The ACP Advocate

The ACP Advocate
In this issue
» How the Obama Administration Could Begin Health Care Reform

» The 2008 election and health care reform

» ICD-10 Poses Cost, Administrative Hurdles

» 110th Congress Tackles Mental Health, Genetic Data Privacy

» CMS Releases 2009 Medicare Physician Fee Schedule

» ACP Member Elected to Congress

» Last Chance to Earn a 2008 Medicare Pay-for-Reporting Bonus

About this newsletter

The ACP Advocate is an e-newsletter, edited by the College's Washington, DC governmental affairs division, created to provide you, our members, with succinct news about public policy issues affecting internal medicine and patient care. To learn more about ACP's Advocacy, go to

The ACP Advocate
  • What do the 2008 elections and a new President and Congress mean for the future of the American health care system?
  • What does Washington have in mind to reverse the growing shortage of general internists?

This issue of The ACP Advocate has some early analysis of the election (and we’ll have a still-more-detailed analysis for you in two weeks).

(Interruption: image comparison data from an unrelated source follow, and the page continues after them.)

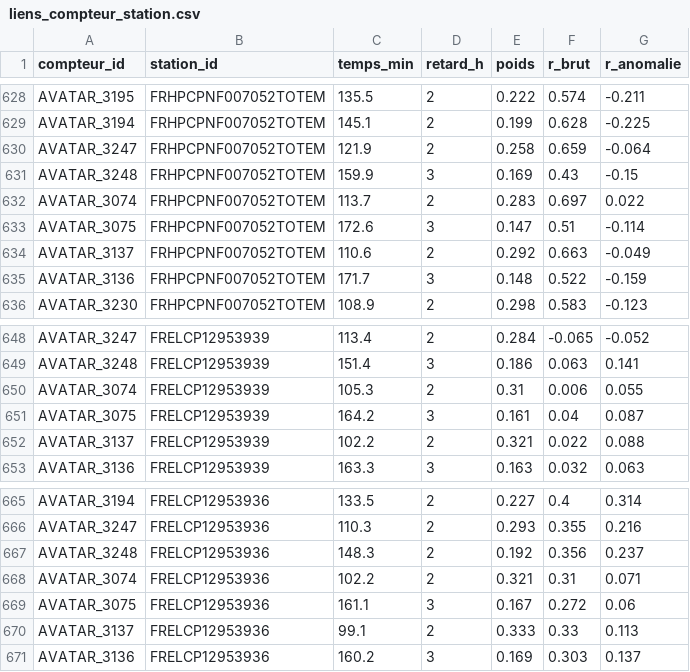
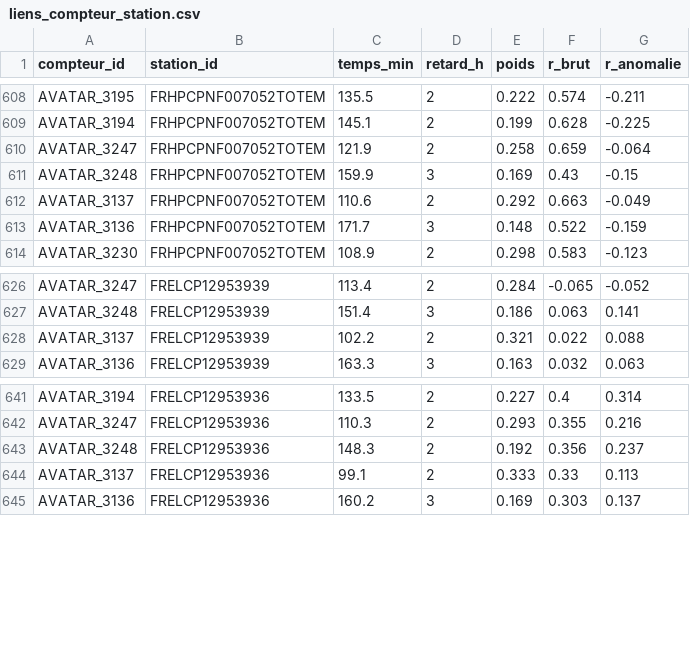
Before and after one commit to gillescorde/occupation-irve, a CSV file: donnees_reelles/rattachement_interurbains/liens_compteur_station.csv, drawn as a sheet; only a part is shown, gaps mark what is left out; the diff covers the shown part only.

```diff
--- a/donnees_reelles/rattachement_interurbains/liens_compteur_station.csv
+++ b/donnees_reelles/rattachement_interurbains/liens_compteur_station.csv
@@ -631,4 +611,2 @@ AVATAR_3247,FRHPCPNF007052TOTEM,121.9,2,0.258,0.659,-0.064
 AVATAR_3248,FRHPCPNF007052TOTEM,159.9,3,0.169,0.43,-0.15
-AVATAR_3074,FRHPCPNF007052TOTEM,113.7,2,0.283,0.697,0.022
-AVATAR_3075,FRHPCPNF007052TOTEM,172.6,3,0.147,0.51,-0.114
 AVATAR_3137,FRHPCPNF007052TOTEM,110.6,2,0.292,0.663,-0.049
@@ -649,4 +627,2 @@ AVATAR_3247,FRELCP12953939,113.4,2,0.284,-0.065,-0.052
 AVATAR_3248,FRELCP12953939,151.4,3,0.186,0.063,0.141
-AVATAR_3074,FRELCP12953939,105.3,2,0.31,0.006,0.055
-AVATAR_3075,FRELCP12953939,164.2,3,0.161,0.04,0.087
 AVATAR_3137,FRELCP12953939,102.2,2,0.321,0.022,0.088
@@ -667,4 +643,2 @@ AVATAR_3247,FRELCP12953936,110.3,2,0.293,0.355,0.216
 AVATAR_3248,FRELCP12953936,148.3,2,0.192,0.356,0.237
-AVATAR_3074,FRELCP12953936,102.2,2,0.321,0.31,0.071
-AVATAR_3075,FRELCP12953936,161.1,3,0.167,0.272,0.06
 AVATAR_3137,FRELCP12953936,99.1,2,0.333,0.33,0.113
```
Also changed, not shown: 20 removed rows elsewhere in this file, donnees_reelles/rattachement/aretes.csv, donnees_reelles/rattachement/liens_compteur_station.csv, 7 other files.
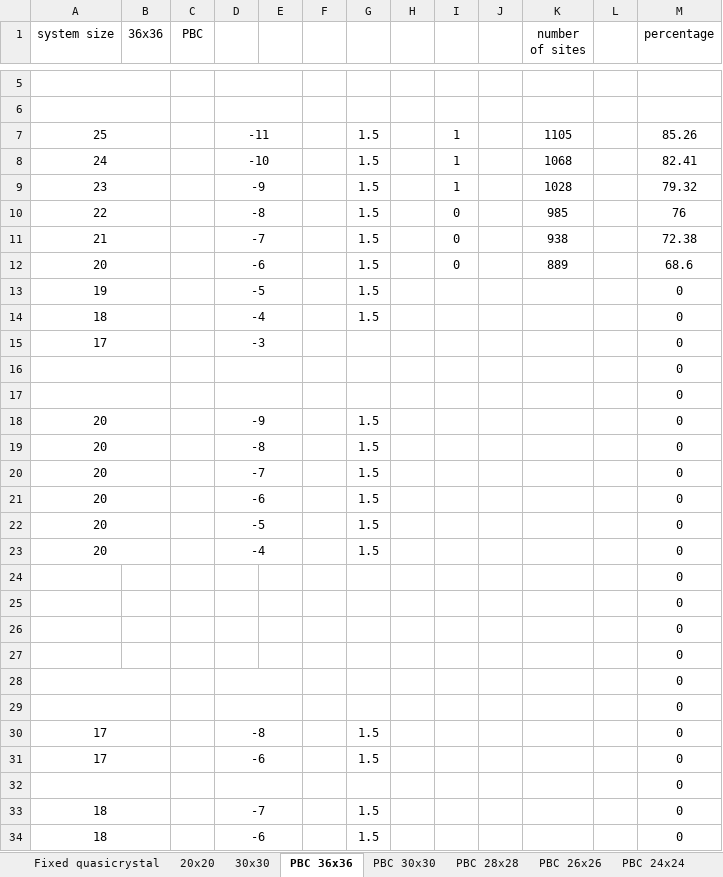
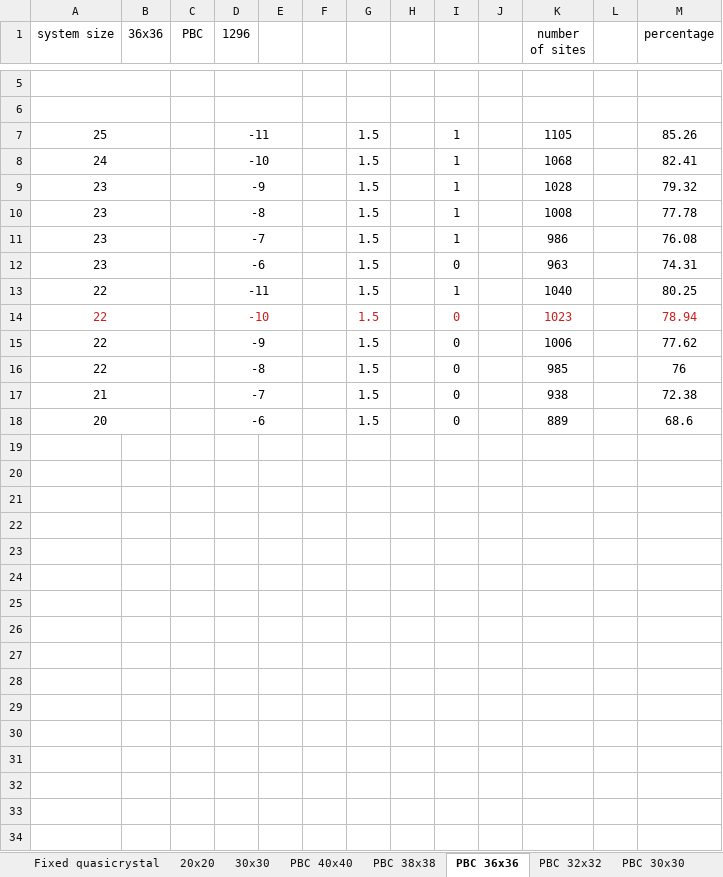
Before and after one commit to apandada1/quasicrystals, an Excel workbook: bott index quasicrystal.xlsx, sheet PBC 36x36, drawn as a sheet; only a part is shown, gaps mark what is left out; values as stored, in another font and other column widths than the file's, no borders; removed rows and columns are numbered as before the commit, all else as after; the diff names each change by its address in the sheet, - before the commit and + after, or states it on an @@ line.

```diff
--- a/bott index quasicrystal.xlsx (sheet PBC 36x36)
+++ b/bott index quasicrystal.xlsx (sheet PBC 36x36)
+sheet tab: PBC 40x40
+sheet tab: PBC 38x38
+sheet tab: PBC 32x32
-D1: (empty)
+D1: 1296
+row 10: 23 |  |  | -8 |  |  | 1.5 |  | 1 |  | 1008 |  | 77.78
+row 11: 23 |  |  | -7 |  |  | 1.5 |  | 1 |  | 986 |  | 76.08
+row 12: 23 |  |  | -6 |  |  | 1.5 |  | 0 |  | 963 |  | 74.31
+row 13: 22 |  |  | -11 |  |  | 1.5 |  | 1 |  | 1040 |  | 80.25
+row 14: 22 |  |  | -10 |  |  | 1.5 |  | 0 |  | 1023 |  | 78.94
+row 15: 22 |  |  | -9 |  |  | 1.5 |  | 0 |  | 1006 |  | 77.62
-row 13: 19 |  |  | -5 |  |  | 1.5 |  |  |  |  |  | 0
-row 14: 18 |  |  | -4 |  |  | 1.5 |  |  |  |  |  | 0
-row 15: 17 |  |  | -3 |  |  |  |  |  |  |  |  | 0
-row 16:  |  |  |  |  |  |  |  |  |  |  |  | 0
-row 17:  |  |  |  |  |  |  |  |  |  |  |  | 0
-row 18: 20 |  |  | -9 |  |  | 1.5 |  |  |  |  |  | 0
-row 19: 20 |  |  | -8 |  |  | 1.5 |  |  |  |  |  | 0
-row 20: 20 |  |  | -7 |  |  | 1.5 |  |  |  |  |  | 0
-row 21: 20 |  |  | -6 |  |  | 1.5 |  |  |  |  |  | 0
-row 22: 20 |  |  | -5 |  |  | 1.5 |  |  |  |  |  | 0
-row 23: 20 |  |  | -4 |  |  | 1.5 |  |  |  |  |  | 0
-row 24:  |  |  |  |  |  |  |  |  |  |  |  | 0
-row 25:  |  |  |  |  |  |  |  |  |  |  |  | 0
-row 26:  |  |  |  |  |  |  |  |  |  |  |  | 0
-row 27:  |  |  |  |  |  |  |  |  |  |  |  | 0
-row 28:  |  |  |  |  |  |  |  |  |  |  |  | 0
-row 29:  |  |  |  |  |  |  |  |  |  |  |  | 0
-row 30: 17 |  |  | -8 |  |  | 1.5 |  |  |  |  |  | 0
-row 31: 17 |  |  | -6 |  |  | 1.5 |  |  |  |  |  | 0
-row 32:  |  |  |  |  |  |  |  |  |  |  |  | 0
-row 33: 18 |  |  | -7 |  |  | 1.5 |  |  |  |  |  | 0
-row 34: 18 |  |  | -6 |  |  | 1.5 |  |  |  |  |  | 0
```
Also changed, not shown: sheet PBC 28x28, sheet PBC 30x30, sheet PBC 24x24, sheet PBC 22x22, sheet PBC 26x26, other sheet tabs, formulas that keep their value, 10 other files.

The Nov. 4 election of Barack Obama will almost certainly lead to an extraordinary re-alignment of political power in Washington, including an opportunity for significant health care reform.  In an interview just prior to the election, Sen. Obama named health care reform as his third priority (stabilizing the economy and energy independence were the top two).  He said, "I think the time is right to do it."

In January, we released a candidate's pledge that described how ACP felt the candidates should shape their health care proposals, based on the College's key health reform priorities.

ACP's election tool has been updated to show how President-elect Obama’s positions compare to ACP policies and priorities.  Links are given to additional resources to learn more about the Obama plan.

If you're interested in my immediate "take" on Tuesday's results, check out my new blog at  I encourage you to join in the discussion.

The ACP Advocate Blog by Bob Doherty reflects my work with ACP.  It is not a mouthpiece for ACP's positions. Instead, I invite thoughtful commentary on the most provocative, ground-breaking and intriguing health policy discussions I come across in my daily work.

Like The ACP Advocate e-newsletter, the blog is another of the new communications vehicles launched by the College to inform members about public policy.  Produced by the College's Washington, D.C. governmental affairs division, the newsletter and blog are created to provide you, our members, with up-to-the-minute information on:

  • Hard, late-breaking news on the most important public policies affecting internists.
  • What ACP is doing on your behalf.
  • Ways that you can have your views heard by the College and policymakers.

Please send your feedback and suggestions on this newsletter to:

And, send your thoughts on the blog to:

Yours truly,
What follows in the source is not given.